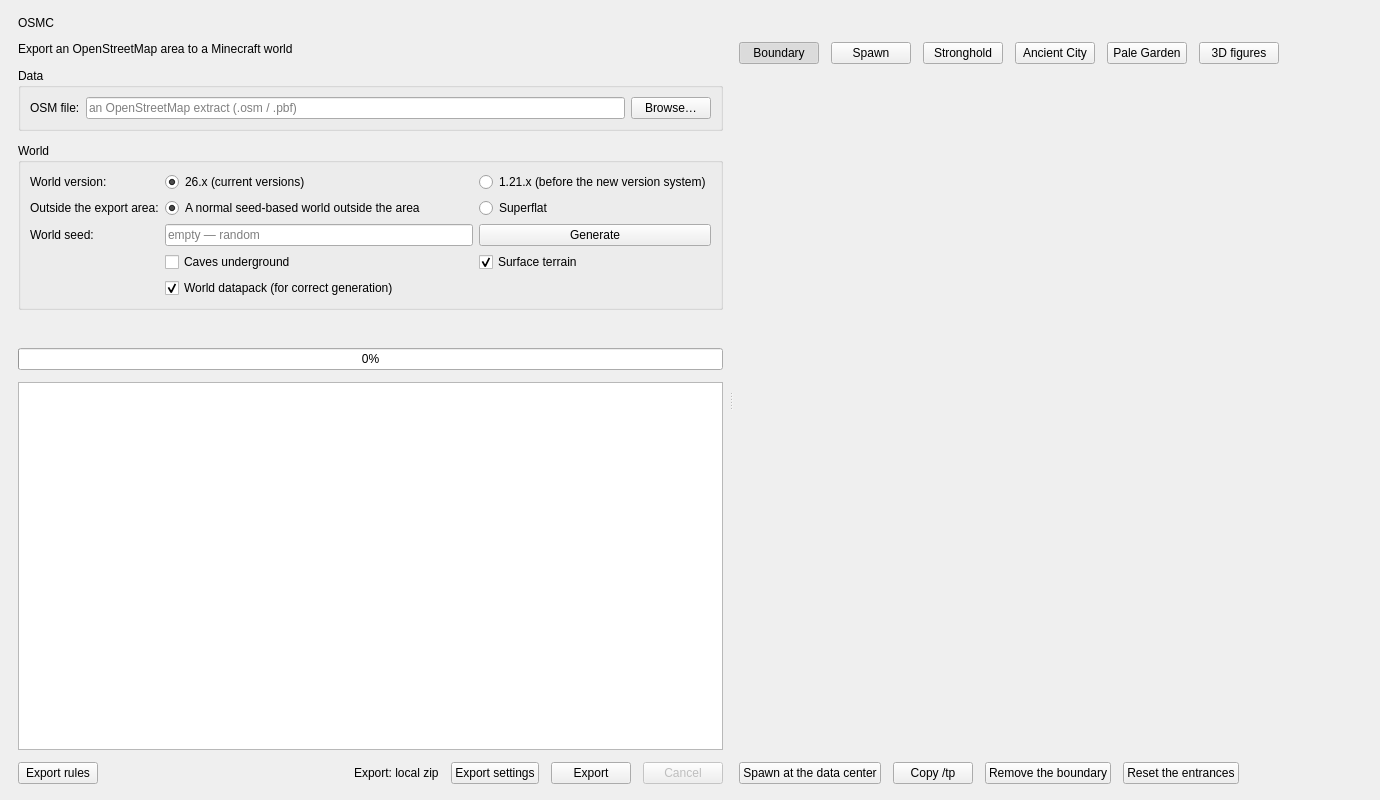
Before: the Qt Designer form app/mainwindow.ui in mrHalfer/OSM2MC, drawn with Qt 5.
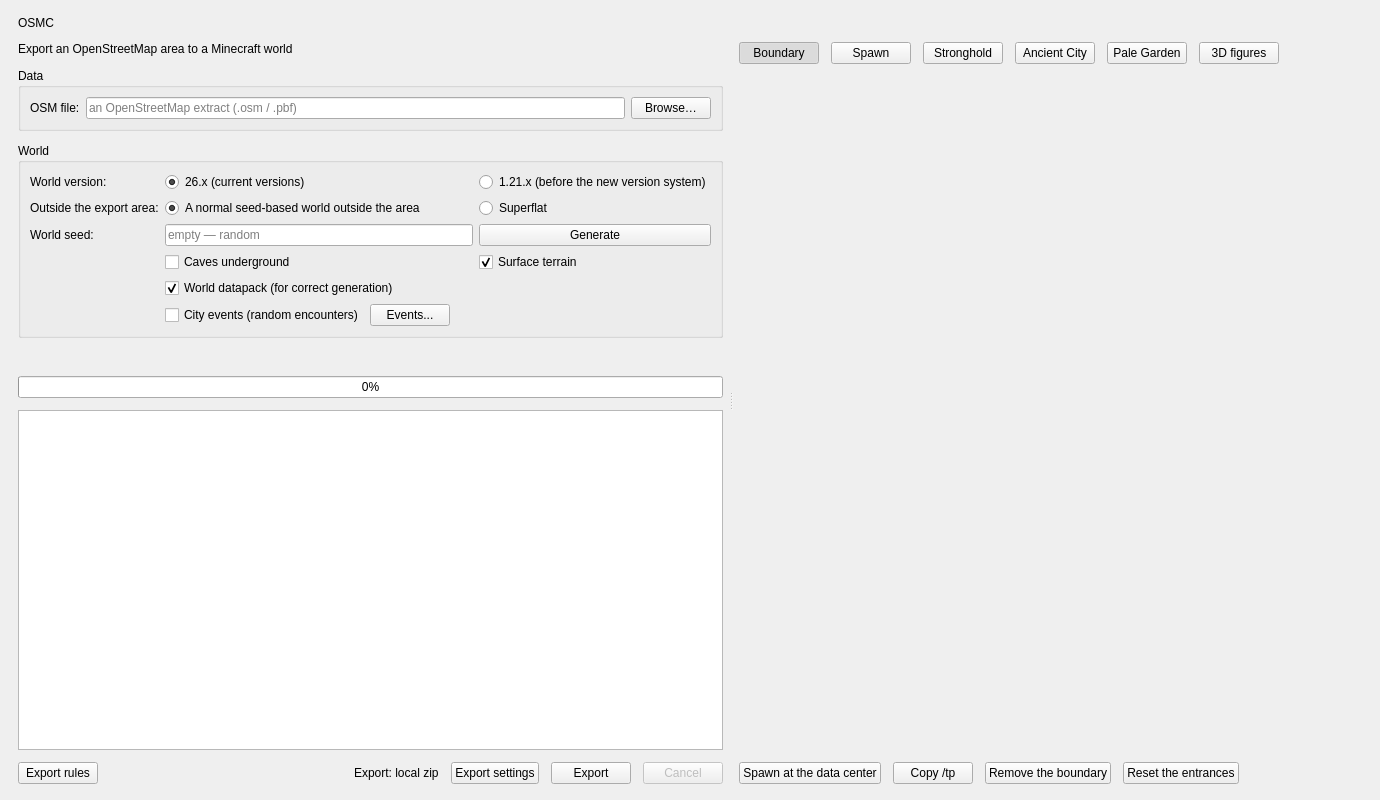
After: the same form once the commit is applied. Custom widgets are drawn as their Qt base class.

Commit message: feat: city events plumbing — site registry, markers, osmc_enc datapack, events window

```diff
--- a/app/mainwindow.ui
+++ b/app/mainwindow.ui
@@ -211,6 +211,43 @@
              </property>
             </widget>
            </item>
+           <item row="5" column="1" colspan="2">
+            <layout class="QHBoxLayout" name="rowEncounters">
+             <item>
+              <widget class="QCheckBox" name="encountersCheck">
+               <property name="toolTip">
+                <string>Writes the &quot;osmc_enc&quot; datapack, the sites.json registry and invisible site markers into the world; which events come is chosen in the &quot;Events...&quot; window.</string>
+               </property>
+               <property name="text">
+                <string>City events (random encounters)</string>
+               </property>
+              </widget>
+             </item>
+             <item>
+              <widget class="QPushButton" name="eventsButton">
+               <property name="toolTip">
+                <string>Switch the individual events on and off before the export</string>
+               </property>
+               <property name="text">
+                <string>Events...</string>
+               </property>
+              </widget>
+             </item>
+             <item>
+              <spacer name="spacerEncounters">
+               <property name="orientation">
+                <enum>Qt::Horizontal</enum>
+               </property>
+               <property name="sizeHint" stdset="0">
+                <size>
+                 <width>40</width>
+                 <height>20</height>
+                </size>
+               </property>
+              </spacer>
+             </item>
+            </layout>
+           </item>
           </layout>
          </widget>
         </item>
```
The commit also changes 21 other files.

EXERCISE: Line by line, write out the material above exactly, with no images.

EXERCISE RESULT:
Before: the Qt Designer form app/mainwindow.ui in mrHalfer/OSM2MC, drawn with Qt 5.
After: the same form once the commit is applied. Custom widgets are drawn as their Qt base class.

Commit message: feat: city events plumbing — site registry, markers, osmc_enc datapack, events window

```diff
--- a/app/mainwindow.ui
+++ b/app/mainwindow.ui
@@ -211,6 +211,43 @@
              </property>
             </widget>
            </item>
+           <item row="5" column="1" colspan="2">
+            <layout class="QHBoxLayout" name="rowEncounters">
+             <item>
+              <widget class="QCheckBox" name="encountersCheck">
+               <property name="toolTip">
+                <string>Writes the &quot;osmc_enc&quot; datapack, the sites.json registry and invisible site markers into the world; which events come is chosen in the &quot;Events...&quot; window.</string>
+               </property>
+               <property name="text">
+                <string>City events (random encounters)</string>
+               </property>
+              </widget>
+             </item>
+             <item>
+              <widget class="QPushButton" name="eventsButton">
+               <property name="toolTip">
+                <string>Switch the individual events on and off before the export</string>
+               </property>
+               <property name="text">
+                <string>Events...</string>
+               </property>
+              </widget>
+             </item>
+             <item>
+              <spacer name="spacerEncounters">
+               <property name="orientation">
+                <enum>Qt::Horizontal</enum>
+               </property>
+               <property name="sizeHint" stdset="0">
+                <size>
+                 <width>40</width>
+                 <height>20</height>
+                </size>
+               </property>
+              </spacer>
+             </item>
+            </layout>
+           </item>
           </layout>
          </widget>
         </item>
```
The commit also changes 21 other files.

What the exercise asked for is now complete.